The shortest story you can tell of the camp’s history is this: in 1953 a camp on the shores of Koshlong Lake was founded under the name Wanakita, and it’s been there ever since. But, as with so many things, scratch the surface any further and things either get more blurry or, in another light, more interesting.
This history of the camp has been an ongoing document since the 1993 when Ted Thaler began interviewing alumni with the intention of creating a document that would reflect the struggles and successes of the camp. The reality is that the strength of the camp today–and perhaps even the fact that it still exists–is the result of the people who made it what it is. Thanks to strong leadership, the camp developed new ways of organizing programming, revised the relationship between staff and campers, and provided the best example of family camping in North America.
I think all of this is important. The camp that you see today didn’t happen overnight, or over a decade. It took 60 years, and it is still responsive to change, to new ideas. That said, for the first time in its history it is run by a staff that doesn’t have a direct link to the beginnings of the camp, and for whom the narrative arc of its development is largely unknown. That, of course, is inevitable in any organization–time marches on. But memory is important. If there isn’t an understanding of the what has come before, there is a risk of being complacent, and thinking that, well, it’s just camp. It isn’t. It’s far more than that.

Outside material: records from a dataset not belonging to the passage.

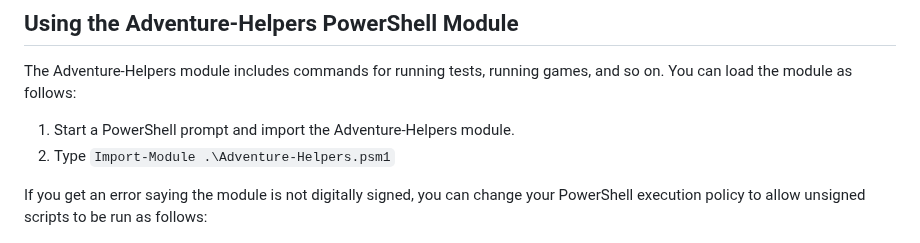
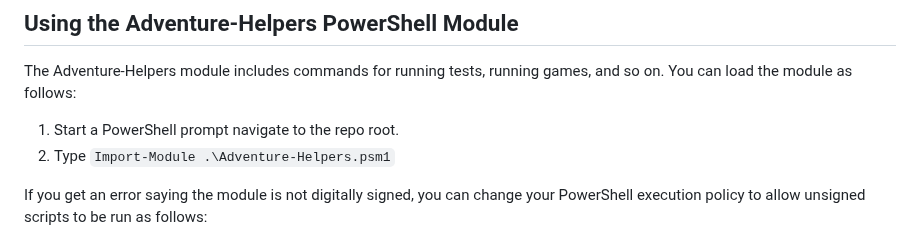
Before and after one commit to NiklasBorson/AdventureScript, a Markdown page: CONTRIBUTING.md, the part around the change. Drawn GitHub-style.

Commit message:
Fix typo in CONTRIBUTING.md.

```diff
--- a/CONTRIBUTING.md
+++ b/CONTRIBUTING.md
@@ -69,7 +69,7 @@ you already have git installed and have cloned the AdventureScript repo.
 The Adventure-Helpers module includes commands for running tests, running games,
 and so on. You can load the module as follows:
 
-1. Start a PowerShell prompt and import the Adventure-Helpers module.
+1. Start a PowerShell prompt navigate to the repo root.
 2. Type `Import-Module .\Adventure-Helpers.psm1`
 
 If you get an error saying the module is not digitally signed, you can change your
```
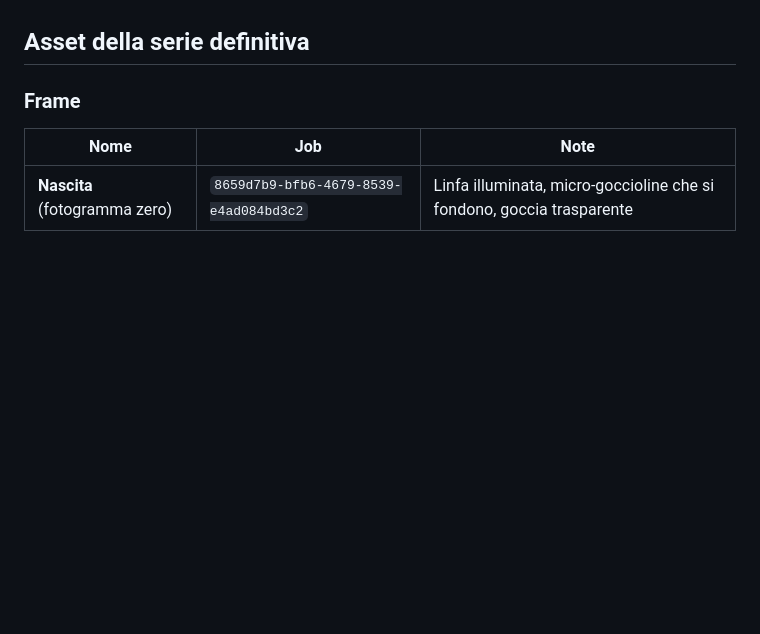
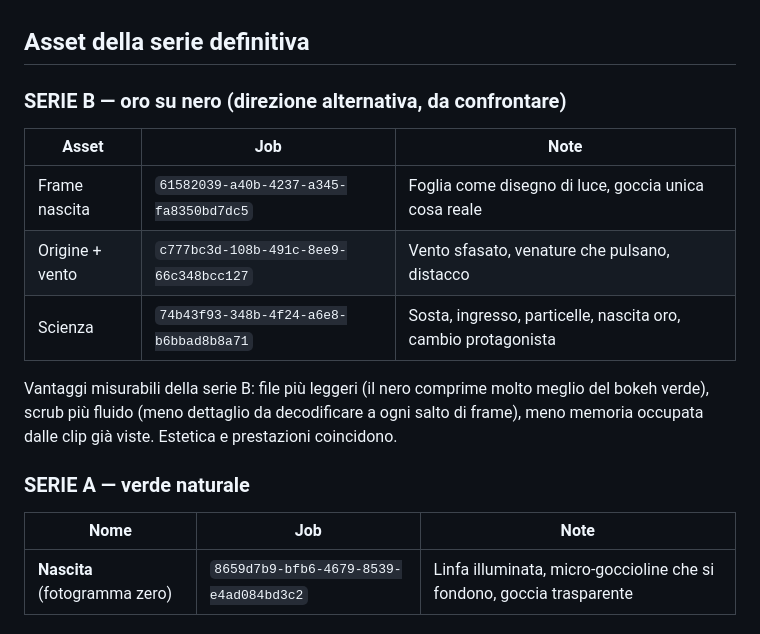
Before and after one commit to massimilianodiliberto-pixel/pleasure, a Markdown page: pleasure_clip/PRODUCTION.md, the part around the change. Drawn GitHub-style; blank space fills up the shorter version.

Commit message:
Track gold-on-black series B alongside natural green series A

```diff
--- a/pleasure_clip/PRODUCTION.md
+++ b/pleasure_clip/PRODUCTION.md
@@ -278,7 +278,18 @@ soggetto respira. Il moto deve chiudersi sul frame iniziale. Mai un evento narra
 
 ## Asset della serie definitiva
 
-### Frame
+### SERIE B — oro su nero (direzione alternativa, da confrontare)
+| Asset | Job | Note |
+|---|---|---|
+| Frame nascita | `61582039-a40b-4237-a345-fa8350bd7dc5` | Foglia come disegno di luce, goccia unica cosa reale |
+| Origine + vento | `c777bc3d-108b-491c-8ee9-66c348bcc127` | Vento sfasato, venature che pulsano, distacco |
+| Scienza | `74b43f93-348b-4f24-a6e8-b6bbad8b8a71` | Sosta, ingresso, particelle, nascita oro, cambio protagonista |
+
+Vantaggi misurabili della serie B: file più leggeri (il nero comprime molto meglio del
+bokeh verde), scrub più fluido (meno dettaglio da decodificare a ogni salto di frame),
+meno memoria occupata dalle clip già viste. Estetica e prestazioni coincidono.
+
+### SERIE A — verde naturale
 | Nome | Job | Note |
 |---|---|---|
 | **Nascita** (fotogramma zero) | `8659d7b9-bfb6-4679-8539-e4ad084bd3c2` | Linfa illuminata, micro-goccioline che si fondono, goccia trasparente |
```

See the Wanakita History page for the first part of the Wanakita story.